201394 Treatment of addiction: Pharmacotherapy and spirituality

Tuesday, November 10, 2009

Michelle Gouker , School of Pharmacy, University of Washington, Seattle, WA
Curtis Geier , School of Pharmacy, University of Washington, Seattle, WA
Carmela Andrada , School of Pharmacy, University of Washington, Shoreline, WA
Abby Frye , School of Pharmacy, University of Washington, Seattle, WA
Pharmacists are considered the “drug experts”. We focus a considerable amount of our education on mastering drug knowledge and therapeutics. Can we treat recovering addicts properly if we only know about medications?? Are drugs the best treatment for patients in recovery? What are the other options? Our poster examines two different perspectives regarding the treatment of addiction: pharmacotherapy and spirituality.

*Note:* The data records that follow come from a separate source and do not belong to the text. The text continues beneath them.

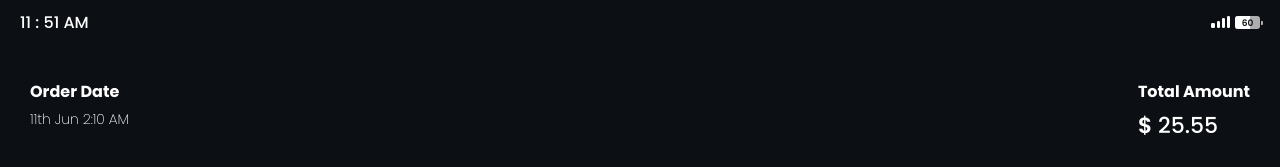
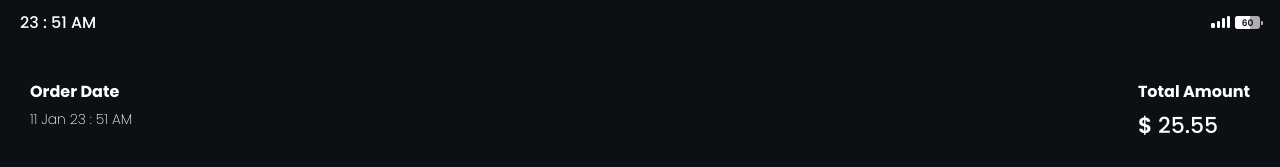
Before and after one commit to 3bdel3ziz-T/Coffee-app-angular, an Angular app: page /history in a window 1280 px wide. Shown: the top 167 px of the page. Built offline with nearby package versions, Linux system fonts and the light colour scheme.

Commit message:
adding more features to history component

```diff
--- a/src/app/models/types/cart-item.ts
+++ b/src/app/models/types/cart-item.ts
@@ -1,10 +1,6 @@
 import { Id, Item } from "./coffee"
 import { SizeOrDose, Size, Dose } from "./size"
 
-export type OrderItem = {
-  date: Date,
-  cartItem: CartItem[],
-}
 export type CartItem = {
   item: Item,
   amounts: Amount
--- /dev/null
+++ b/src/app/models/types/order-history.ts
@@ -0,0 +1,12 @@
+import { CartItem, ItemRef } from "./cart-item"
+
+export type OrderRef = {
+  date: Date,
+  cartRef: ItemRef[]
+  isAccepted: boolean;
+}
+export type OrderItem = {
+  date: Date,
+  cartData: CartItem[],
+  isAccepted: boolean,
+}
--- a/src/app/models/types/user.ts
+++ b/src/app/models/types/user.ts
@@ -1,13 +1,15 @@
 import { ItemRef } from "./cart-item"
 import { Id } from "./coffee"
+import { OrderRef } from "./order-history"
 
 export type User = {
+  userId: string,
   userName: string,
   age?: number,
   email: string,
   cartData: ItemRef[],
   favData: Id[],
-  historyData: (ItemRef[])[],
-  appMode:'light' | 'dark',
+  historyData: (OrderRef[])[],
+  appMode: 'light' | 'dark',
 
 }
--- a/src/app/modules/cart/components/cart/cart.component.html
+++ b/src/app/modules/cart/components/cart/cart.component.html
@@ -2,7 +2,7 @@
   @if (cart.length) {
   <section class="page-content">
     <div class="cart-list">
-      @for (data of cart; track $index) {
+      @for (data of cart; track $index) { @if (isQty1(data.amounts)) {
       <product-item
         [itemData]="data.item"
         [sideTemplate]="isQty1(data.amounts) ? orderDetails : tags"
@@ -84,7 +84,7 @@
           }
         </div>
       </ng-template>
-      }
+      } }
     </div>
   </section>
   @if (cart.length) {
@@ -96,7 +96,7 @@
     <button btnShape>Pay</button>
   </div>
   } }@else {
-    <msg [msg]="'your cart is empty!'" [btnTxt]="'order coffee now!'"></msg>
+  <msg [msg]="'your cart is empty!'" [btnTxt]="'order coffee now!'"></msg>
   }
   <menu-bar></menu-bar>
 </section>
--- a/src/app/modules/orders-history/components/history/history.component.html
+++ b/src/app/modules/orders-history/components/history/history.component.html
@@ -7,15 +7,15 @@
         <div class="item-head">
           <div class="date">
             <h4>order date</h4>
-            <!-- <span>{{orderDate}}</span> -->
-            <span>11th Jun 2:10 AM</span>
+            <span>{{getDate(history.date)}}</span>
+            <!-- <span>11th Jun 2:10 AM</span> -->
           </div>
           <div class="total">
             <h4>Total Amount</h4>
-            <price [price]="orderTotal(history)" [priceSize]="'22px'"></price>
+            <price [price]="orderTotal(history.cartData)" [priceSize]="'22px'"></price>
           </div>
         </div>
-        @for (cartItem of history; track $index) {
+        @for (cartItem of history.cartData; track $index) {
         <product-item
           [sideContentBoxFlex]="{ direction: 'row', gap: '30px' }"
           [titlesSize]="{ mainTitle: '18px', subTitle: '10px' }"
--- a/src/app/modules/orders-history/components/history/history.component.ts
+++ b/src/app/modules/orders-history/components/history/history.component.ts
@@ -1,15 +1,15 @@
 import { Component, OnInit } from '@angular/core';
-import { RouterLink } from '@angular/router';
 import { PriceComponent } from 'src/app/modules/shared/components/price/price.component';
 import { ProductItemComponent } from 'src/app/modules/shared/components/product-item/product-item.component';
 import { HistoryService } from '../../services/history.service';
-import { CartItem, ItemRef } from 'src/app/models/types/cart-item';
+import { CartItem } from 'src/app/models/types/cart-item';
 import { CartService } from 'src/app/modules/cart/services/cart.service';
 import { Price, SizeOrDose } from 'src/app/models/types/size';
 import { Id } from 'src/app/models/types/coffee';
 import { MenuBarComponent } from 'src/app/modules/shared/components/menu-bar/menu-bar.component';
 import { MsgComponent } from 'src/app/modules/shared/components/msg/msg.component';
 import { BtnShapeDirective } from 'src/app/custom_directives/btn-shape.directive';
+import { OrderItem } from 'src/app/models/types/order-history';
 
 @Component({
   selector: 'history-page',
@@ -17,18 +17,33 @@ import { BtnShapeDirective } from 'src/app/custom_directives/btn-shape.directive
   styleUrl: './history.component.scss',
   standalone: true,
   imports:
-    [ProductItemComponent, PriceComponent,MenuBarComponent, MsgComponent, BtnShapeDirective]
+    [ProductItemComponent, PriceComponent, MenuBarComponent, MsgComponent, BtnShapeDirective]
 })
 export class HistoryComponent {
-  historyItems: CartItem[][] = []
+  historyItems: OrderItem[] = []
   constructor(
     private historyService: HistoryService,
     private cartService: CartService) {
     this.historyService.historyObservable.subscribe({
-      next: (historyItems: CartItem[][]) => {
+      next: (historyItems: OrderItem[]) => {
         this.historyItems = historyItems
       }
     })
+  }
+
+  getDate(date: Date): string {
+    const day = date.getDate(),
+      hours = date.getHours(),
+      minutes = date.getMinutes(),
+      months = ["Jan", "Feb", "Mar", "Apr", "May", "Jun", "Jul", "Aug", "Sep", "Oct", "Nov", "Dec"];
+
+    let letter: string = '';
+    day === 1 ? letter = 'st' :
+      day === 2 ? letter = 'nd' :
+        day === 3 ? 'nd' : 'th'
+
+    let orderDate: string = `${day}${letter} ${months[date.getMonth()]} ${hours >= 12 ? hours - 12 : hours + 12} : ${minutes < 10 ? '0' : ''}${minutes} ${hours < 12 ? 'AM' : 'PM'}`;
+    return orderDate
   }
 
   ToPrice(price: number): Price {
--- a/src/app/modules/orders-history/services/history.service.ts
+++ b/src/app/modules/orders-history/services/history.service.ts
@@ -1,16 +1,18 @@
 import { Injectable } from '@angular/core';
-import { Observable, Observer, of } from 'rxjs';
-import { CartItem, ItemRef } from 'src/app/models/types/cart-item';
+import { Observable, of } from 'rxjs';
 import { CartService } from '../../cart/services/cart.service';
+import { OrderItem, OrderRef } from 'src/app/models/types/order-history';
 
 @Injectable({
   providedIn: 'root'
 })
 export class HistoryService {
-  private historyItemsRef: ItemRef[][] = []
+  private historyItemsRef: OrderRef[] = []
   constructor(private cartService: CartService) {
     this.historyItemsRef = [
-      [
+      {
+        date: new Date,
+        cartRef: [
           {
             itemId: 'C1',
             amounts: [
@@ -41,8 +43,11 @@ export class HistoryService {
               }
             ]
           },
-      ],
-      [
+        ], isAccepted: true
+      },
+      {
+        date: new Date,
+        cartRef: [
           {
             itemId: 'C3',
             amounts: [
@@ -73,19 +78,24 @@ export class HistoryService {
               }
             ]
           },
-      ],
+        ], isAccepted: true
+      }
     ]
   }
 
-  private getHistory(historyRef: ItemRef[][]): CartItem[][] {
-    let historyItems: CartItem[][] = [];
-    historyRef.forEach((e: ItemRef[]) => {
-      historyItems.push(this.cartService.getCartItemsByRef(e))
+  private getHistory(historyRef: OrderRef[]): OrderItem[] {
+    let historyItems: OrderItem[] = [];
+    historyRef.forEach((e: OrderRef, i: number) => {
+      historyItems.push({
+        date: historyRef[i].date,
+        cartData: this.cartService.getCartItemsByRef(e.cartRef),
+        isAccepted: true
+      })
     })
     return historyItems
   }
 
-  get historyObservable(): Observable<CartItem[][]> {
+  get historyObservable(): Observable<OrderItem[]> {
     return of(this.getHistory(this.historyItemsRef))
   }
 }
--- a/src/app/modules/shared/components/header/header.component.ts
+++ b/src/app/modules/shared/components/header/header.component.ts
@@ -2,17 +2,20 @@ import { Component, OnInit } from '@angular/core';
 import { NgStyle, NgIf } from '@angular/common';
 
 @Component({
-    selector: 'app-header',
-    templateUrl: './header.component.html',
-    styleUrls: ['./header.component.scss'],
-    standalone: true,
-    imports: [NgStyle, NgIf]
+  selector: 'app-header',
+  templateUrl: './header.component.html',
+  styleUrls: ['./header.component.scss'],
+  standalone: true,
+  imports: [NgStyle, NgIf]
 })
 export class HeaderComponent implements OnInit {
 
   ngOnInit(): void {
-    const dateNow: Date = new Date;
-    this.time = `${dateNow.getHours() > 12 ? dateNow.getHours() - 12 : dateNow.getHours()} : ${dateNow.getMinutes() > 9 ? dateNow.getMinutes() : '0' + dateNow.getMinutes()}  ${dateNow.getHours() >= 12 ? 'pm' : 'am'}`
+    const dateNow: Date = new Date,
+      day = dateNow.getDate(),
+      hours = dateNow.getHours(),
+      minutes = dateNow.getMinutes();
+    this.time = `${hours > 12 ? hours - 12 : hours + 12} : ${minutes < 10 ? '0' : ''}${minutes} ${hours < 12 ? 'AM' : 'PM'}`
 
     this.changeBackground();
   }
```
Lines whose indentation alone changed are shown as unchanged.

Patients attempting to recover from addiction must conquer both the craving and the behavioral aspects of their addiction. Modern addiction pharmacotherapy has numerous drugs available to decrease cravings and stabilize withdrawal. However, pharmacotherapy is not successful at treating the behavioral and spiritual aspect of addiction. Patients entering recovery are often “broken” spiritually and need support and motivation to remain sober. Programs such as Alcoholics Anonymous and spiritual support groups provide social and behavioral learning that cannot be accomplished with pharmacotherapy alone.

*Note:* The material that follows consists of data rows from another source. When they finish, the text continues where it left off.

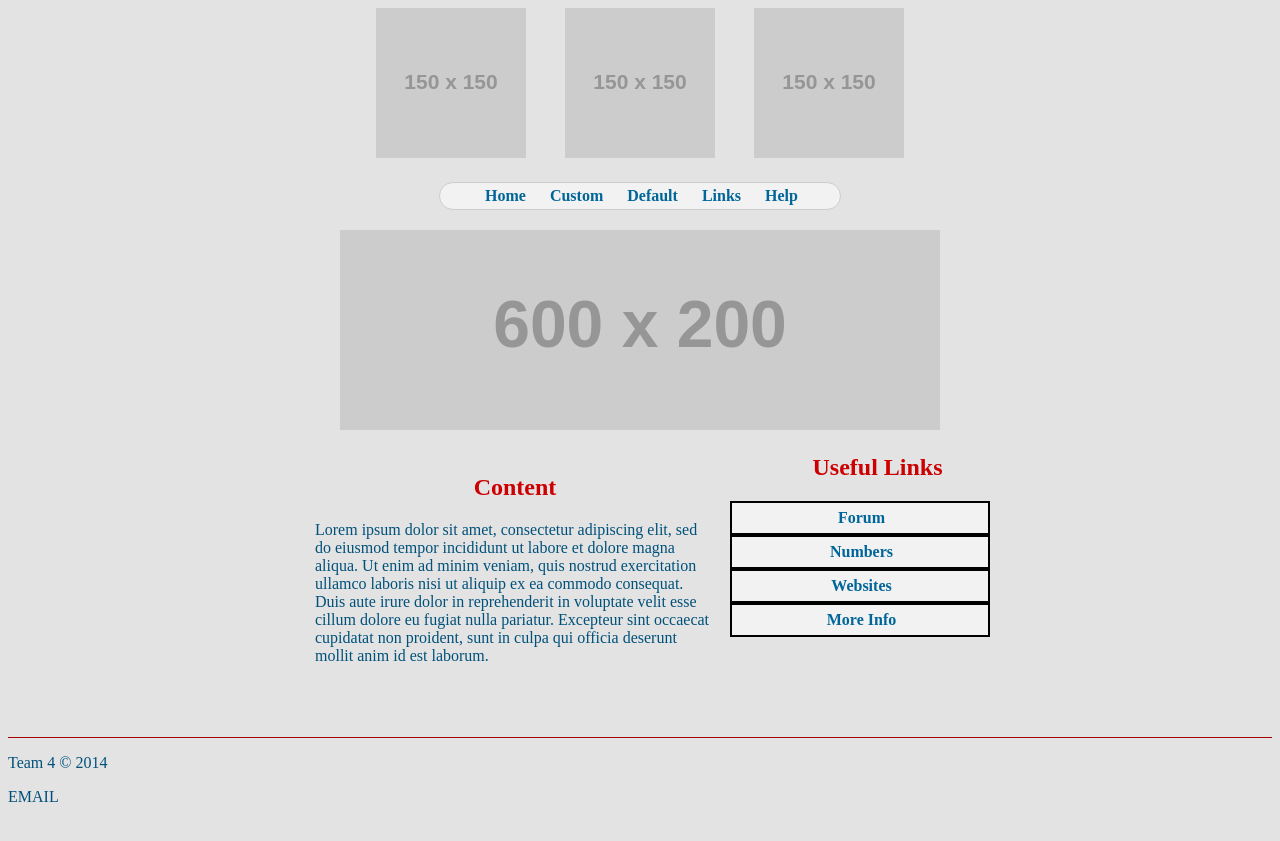
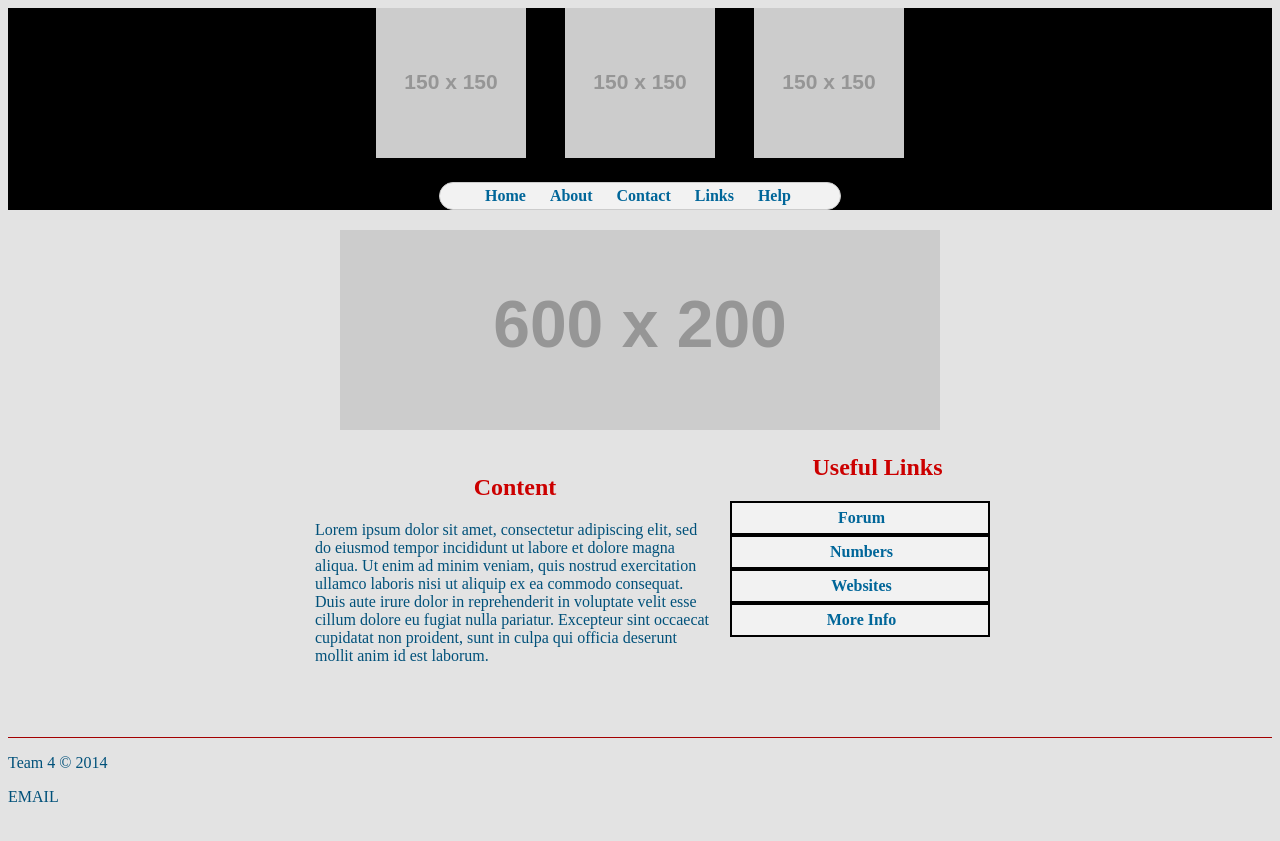
Before and after one commit to iinf362/team4, a Jekyll site: the page built from index.html, in a window 1280 px wide. Shown: the top 841 px of the page. Built offline with Jekyll 4.4.1, drawn with Linux system fonts in a browser that asks for light colours.

Commit message:
Trying something new

```diff
--- a/css/main.css
+++ b/css/main.css
@@ -3,6 +3,10 @@ body {
 }
 
 /*Header*/
+.top-container {
+	max-width: 100%;
+	background-color: black;
+}
 .head-container {
 	max-width: 1000px;
 	margin: 0 auto;
--- a/index.html
+++ b/index.html
@@ -2,7 +2,7 @@
 title: Home
 layout: default
 ---
-
+<div class="top-container">
 <!--Header Formed Placeholders to content-->
         <div class="head-container">
             <img class="logo1" src="http://placehold.it/150x150" alt="">
@@ -14,14 +14,15 @@ layout: default
 <!--Navigation  Links to other sections of the site-->
         <div class="nav">
                 <ul>
-                    <li><a href="index.html">Home</a></li>
-                    <li><a href="custom-page.html">Custom</a></li>
-                    <li><a href="default-page.html">Default</a></li>
+                    <li><a href="#">Home</a></li>
+                    <li><a href="#">About</a></li>
+                    <li><a href="#">Contact</a></li>
                     <li><a href="#">Links</a></li>
                     <li><a href="#">Help</a></li>
                 </ul>
         </div>
 <!--/Navigation-->
+</div>
 
 <!--EyeCatcher Banner to attract-->
         <div class="banner">
```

Efforts to treat addiction should focus on both pharmacotherapy and spirituality in order to provide patients with optimal therapy and decrease the chance of relapse. Not every patient responds in the same manner to both components of treatment, therefore it is necessary to adjust treatment to fit the patient's needs. As pharmacists, we can contribute positively to a patient's recovery by understanding that medications are not the only treatment modality and by having a better understanding of the resources available for spiritual recovery from addiction.

Learning Objectives:
1. Define two perspectives of treating addiction 2. Explain why pharmacotherapy should not be used as monotherapy for patients with addiction. 3. Identify options for behavioral treatment for patients with addiction 4. Describe the role of the pharmacist in the treatment of patients with addiction.

Presenting author's disclosure statement:

Qualified on the content I am responsible for because: We are PharmD. students at the University of Washington with a special interest in addiction. In addition, we have all taken additional coursework in addiction and recovery.
Any relevant financial relationships? No

I agree to comply with the American Public Health Association Conflict of Interest and Commercial Support Guidelines, and to disclose to the participants any off-label or experimental uses of a commercial product or service discussed in my presentation.